Look through the lines below, find those with the word "list", and copy them.

** Opening Provided data block **

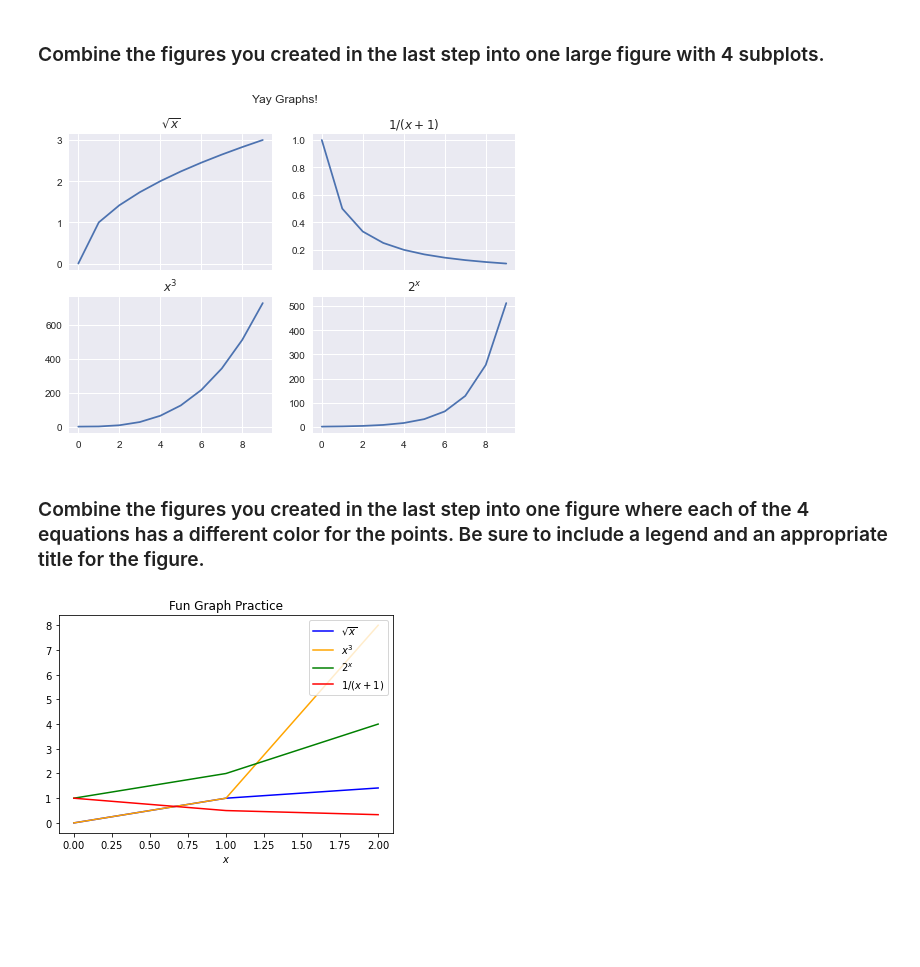
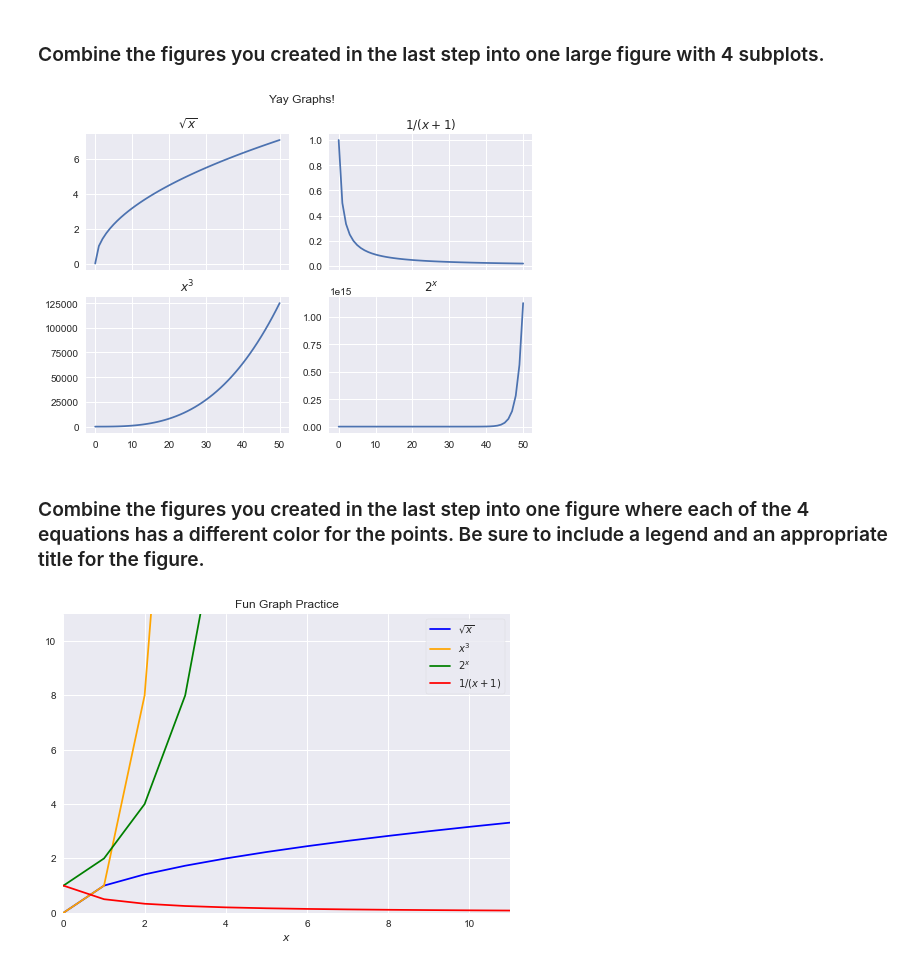
Before and after one commit to markydoug/numpy-pandas-visualization-exercises, a Jupyter notebook: matplotlib_exercises.ipynb, the cells around one changed output. Cells and saved outputs as stored; diff of their text form; code cells hidden in the pictures; blank space fills up the shorter version.

```diff
--- a/matplotlib_exercises.ipynb
+++ b/matplotlib_exercises.ipynb
@@ -70,7 +71,7 @@ plt.show()
 # %% [markdown]
 ### Combine the figures you created in the last step into one large figure with 4 subplots.
 # %%
-x = list(range(0, 10))
+x = list(range(0, 51))
 y = [np.sqrt(n) for n in x]
 z = [n ** 3 for n in x]
 a = [2 ** n for n in x]
@@ -93,27 +94,30 @@ fig.suptitle('Yay Graphs!')
 plt.style.use('seaborn')
 plt.show()
 # %% [output]
-[figure, old version]
+[figure, new version]
 # %% [markdown]
 ### Combine the figures you created in the last step into one figure where each of the 4 equations has a different color for the points. Be sure to include a legend and an appropriate title for the figure.
 # %%
-x = list(range(0, 3))
+x = list(range(0, 50))
 y = [np.sqrt(n) for n in x]
 z = [n ** 3 for n in x]
 a = [2 ** n for n in x]
 b = [(1/(n+1)) for n in x]
 
 fig, ax = plt.subplots()
 
-plt.plot(x, y, c='blue', label='$\sqrt{x}$')
-plt.plot(x, z, c='orange', label='$x^3$')
-plt.plot(x, a,  c='green', label='$2^x$')
-plt.plot(x, b, c='red', label='$1/(x+1)$')
+ax.plot(x, y, c='blue', label='$\sqrt{x}$')
+ax.plot(x, z, c='orange', label='$x^3$')
+ax.plot(x, a,  c='green', label='$2^x$')
+ax.plot(x, b, c='red', label='$1/(x+1)$')
 
-plt.legend(loc='upper right')
-plt.title("Fun Graph Practice")
-plt.xlabel('$x$')
+ax.legend(loc='upper right', frameon=True)
+ax.set_title("Fun Graph Practice")
+ax.set_xlabel('$x$')
 
+
+ax.set_ylim(0,11)
+ax.set_xlim(0,11)
 plt.show()
 # %% [output]
-[figure, old version]
+[figure, new version]
```
Also changed, not shown: parts of 5 cells of this notebook.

** Closing Provided data block **

Finished task:
-x = list(range(0, 10))
+x = list(range(0, 51))
-x = list(range(0, 3))
+x = list(range(0, 50))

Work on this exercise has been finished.